BIRDING THE LUNE ESTUARY, THE FOREST OF BOWLAND AND BEYOND.

Thursday, 26 April 2018

D For Disaster.

Well, not really a disaster, that's just me being as dramatic as I can.  

I rarely gamble with the weather if I'm planning some birding, but on Tuesday I did just that and lost the gamble big time. Setting out on the coastal path route from Lancaster to Glasson Dock, only for it to be raining - and windy with it - within 30 minutes of the start at Aldcliffe, and was still doing so in the evening 8 hours later. 

As a result of all this, the birds stayed at home, which is what I should have done, but remarkably some birds did sing in the wet and windy gloom as I went on my way, and 6 Chiffchaff and 4 Blackcap did.
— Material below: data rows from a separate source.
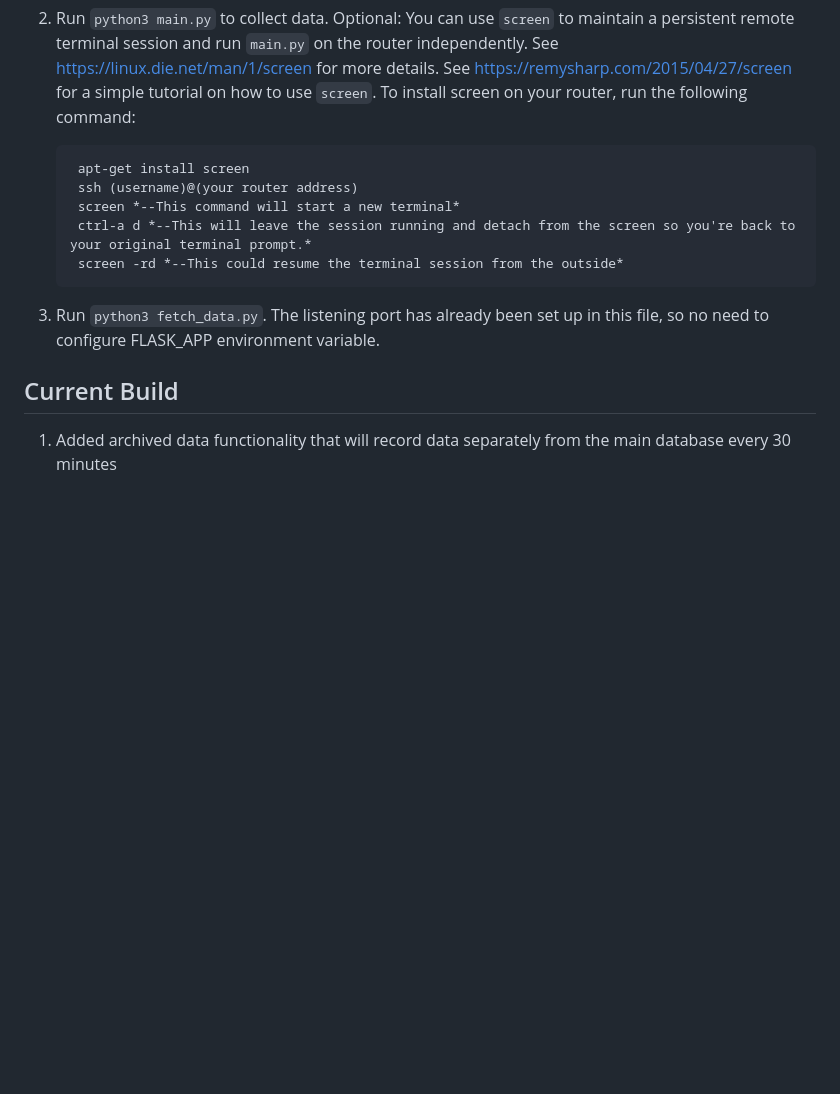
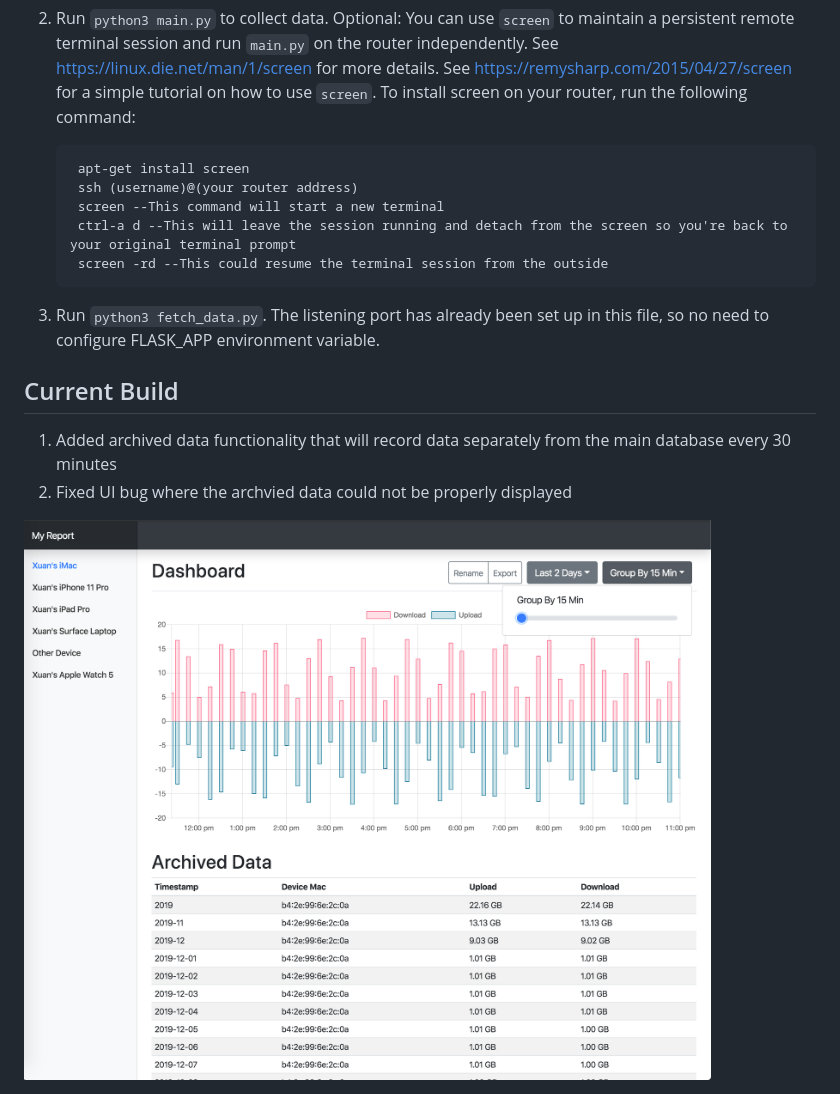
Before and after one commit to zhao-xuan/Openwrt-Internet-Monitor, a Markdown page: README.md, the part around the change printed below. Drawn GitHub-style; pictures changed too: demo/demo1.png (added); blank space fills up the shorter version.

```diff
--- a/README.md
+++ b/README.md
@@ -27,11 +29,14 @@ Optional: You can use `screen` to maintain a persistent remote terminal session
 
         apt-get install screen
         ssh (username)@(your router address)
-        screen *--This command will start a new terminal*
-        ctrl-a d *--This will leave the session running and detach from the screen so you're back to your original terminal prompt.*
-        screen -rd *--This could resume the terminal session from the outside*
+        screen --This command will start a new terminal
+        ctrl-a d --This will leave the session running and detach from the screen so you're back to your original terminal prompt
+        screen -rd --This could resume the terminal session from the outside
 
 3. Run `python3 fetch_data.py`. The listening port has already been set up in this file, so no need to configure FLASK_APP environment variable.
 
 ## Current Build
 1. Added archived data functionality that will record data separately from the main database every 30 minutes
+2. Fixed UI bug where the archvied data could not be properly displayed
+
+<img src="demo/demo1.png" alt="Openwrt-internet-monitor" style="width:256px;height:auto">
```
Also changed, not shown: other parts of README.md (+3 -1 lines), demo/demo2.png (added), 3 other files.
The only bird I saw of any note on Freeman's Pools was a lone Goldeneye, 2 Jay were on the edge of Freeman's Wood, I don't recall the last time I saw two together if I ever did, and I counted 14 Blackbird along the way.

When I arrived at Glasson Dock, up to 40 Sand Martin were hawking over the canal basin as I clambered not a little soggy onto the bus for Lancaster.


Butterfly Revival 

I saw a butterfly on the wing on Tuesday, too brief to identify for certain, though I reckon a Peacock. If the weather continues at this time of the year and into the summer months as it did in 2017, the butterfly revival will again be in jeopardy.



The butterfly revival was dashed by wet and gloomy weather in 2017. Even though butterfly numbers were up on 2016, which was the fourth worst year on record, two declining species, the Grizzled Skipper and Grayling both had their worst ever year in 2017, recording their lowest numbers since records began. 


But it isn't just the butterflies....The once common Garden Tiger moth has seen it's number fall by a staggering 92% since the late 1960's, and many other moth species are struggling.

If your interest is such, you can read more results of a study of the UK Butterfly Monitoring Scheme Here 

2 comments:

Richard Pegler said...

The butterfly situation in 2017 looks like a story of 'ups' and 'downs', Pete, and is, nevertheless, worrying. I too fear that 2018 is not going to be any better. Although I saw Dingy Skipper in 2017 in a location it usually shares with Grizzled Skipper, I didn't see Grizzled Skipper. Weather hasn't been suitable to check this year when I've been available - it's 60 miles from home and needs promise of a full day of fine weather to justify the trip.

Best wishes - - - Richard

Pete Woodruff said...

Not a cat in hell's chance of a butterfly where I've been today Richard, and not one tomorrow either if the forecast is anything to go by.